Your objective>
Copy each line below that includes "Frame".

Dataset>
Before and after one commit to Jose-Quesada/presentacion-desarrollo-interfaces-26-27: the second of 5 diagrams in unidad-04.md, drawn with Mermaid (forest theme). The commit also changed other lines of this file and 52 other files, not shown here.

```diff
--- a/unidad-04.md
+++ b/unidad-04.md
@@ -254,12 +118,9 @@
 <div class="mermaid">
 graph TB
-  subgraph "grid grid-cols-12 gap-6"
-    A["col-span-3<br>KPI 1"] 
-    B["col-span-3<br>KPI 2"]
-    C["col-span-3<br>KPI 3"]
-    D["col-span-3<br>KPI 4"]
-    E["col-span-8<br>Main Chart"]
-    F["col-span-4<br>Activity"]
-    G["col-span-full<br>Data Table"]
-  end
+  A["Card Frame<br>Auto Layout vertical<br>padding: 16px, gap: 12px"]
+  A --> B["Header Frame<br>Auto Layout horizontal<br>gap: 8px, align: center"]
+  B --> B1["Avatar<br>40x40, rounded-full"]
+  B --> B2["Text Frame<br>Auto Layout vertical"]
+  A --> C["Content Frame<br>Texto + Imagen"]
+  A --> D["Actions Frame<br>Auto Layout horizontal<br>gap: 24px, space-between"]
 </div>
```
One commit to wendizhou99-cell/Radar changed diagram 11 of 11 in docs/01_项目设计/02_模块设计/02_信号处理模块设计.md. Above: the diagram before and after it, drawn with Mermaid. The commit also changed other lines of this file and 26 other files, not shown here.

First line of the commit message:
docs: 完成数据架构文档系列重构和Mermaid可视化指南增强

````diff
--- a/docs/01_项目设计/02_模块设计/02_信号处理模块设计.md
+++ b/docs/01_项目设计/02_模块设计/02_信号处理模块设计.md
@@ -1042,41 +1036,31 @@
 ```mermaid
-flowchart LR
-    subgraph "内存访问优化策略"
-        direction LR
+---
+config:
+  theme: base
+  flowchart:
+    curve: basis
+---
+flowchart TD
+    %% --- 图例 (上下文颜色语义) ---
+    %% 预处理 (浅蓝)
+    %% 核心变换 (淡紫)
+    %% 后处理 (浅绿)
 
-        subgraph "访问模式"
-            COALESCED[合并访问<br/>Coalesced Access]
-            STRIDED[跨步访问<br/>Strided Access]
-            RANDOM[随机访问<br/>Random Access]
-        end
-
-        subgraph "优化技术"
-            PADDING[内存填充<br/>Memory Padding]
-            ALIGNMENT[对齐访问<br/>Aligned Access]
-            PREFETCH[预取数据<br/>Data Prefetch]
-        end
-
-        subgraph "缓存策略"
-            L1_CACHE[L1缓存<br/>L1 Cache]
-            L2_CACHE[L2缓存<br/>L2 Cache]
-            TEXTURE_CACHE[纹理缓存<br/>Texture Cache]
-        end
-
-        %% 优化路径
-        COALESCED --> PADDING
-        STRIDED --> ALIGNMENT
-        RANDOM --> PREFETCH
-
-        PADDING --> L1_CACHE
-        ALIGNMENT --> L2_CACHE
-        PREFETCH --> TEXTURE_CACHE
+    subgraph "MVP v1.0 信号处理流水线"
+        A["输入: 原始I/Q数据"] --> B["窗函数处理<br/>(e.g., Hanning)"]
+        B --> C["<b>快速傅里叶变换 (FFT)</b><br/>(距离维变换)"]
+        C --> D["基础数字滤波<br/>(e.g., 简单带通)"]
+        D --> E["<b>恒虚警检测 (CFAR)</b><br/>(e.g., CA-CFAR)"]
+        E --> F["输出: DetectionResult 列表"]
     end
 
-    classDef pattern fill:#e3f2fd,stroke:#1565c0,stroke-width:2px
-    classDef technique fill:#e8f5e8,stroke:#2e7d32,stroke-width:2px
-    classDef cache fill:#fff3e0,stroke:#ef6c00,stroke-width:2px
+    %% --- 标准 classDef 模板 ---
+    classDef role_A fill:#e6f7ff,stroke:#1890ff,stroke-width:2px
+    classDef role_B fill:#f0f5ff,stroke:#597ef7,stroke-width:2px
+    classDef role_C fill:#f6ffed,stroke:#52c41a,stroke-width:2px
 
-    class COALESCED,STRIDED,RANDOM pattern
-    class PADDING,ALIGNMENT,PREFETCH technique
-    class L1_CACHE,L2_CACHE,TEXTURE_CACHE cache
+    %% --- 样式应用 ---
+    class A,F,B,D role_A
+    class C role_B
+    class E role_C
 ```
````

Your solution>
+  A["Card Frame<br>Auto Layout vertical<br>padding: 16px, gap: 12px"]
+  A --> B["Header Frame<br>Auto Layout horizontal<br>gap: 8px, align: center"]
+  B --> B2["Text Frame<br>Auto Layout vertical"]
+  A --> C["Content Frame<br>Texto + Imagen"]
+  A --> D["Actions Frame<br>Auto Layout horizontal<br>gap: 24px, space-between"]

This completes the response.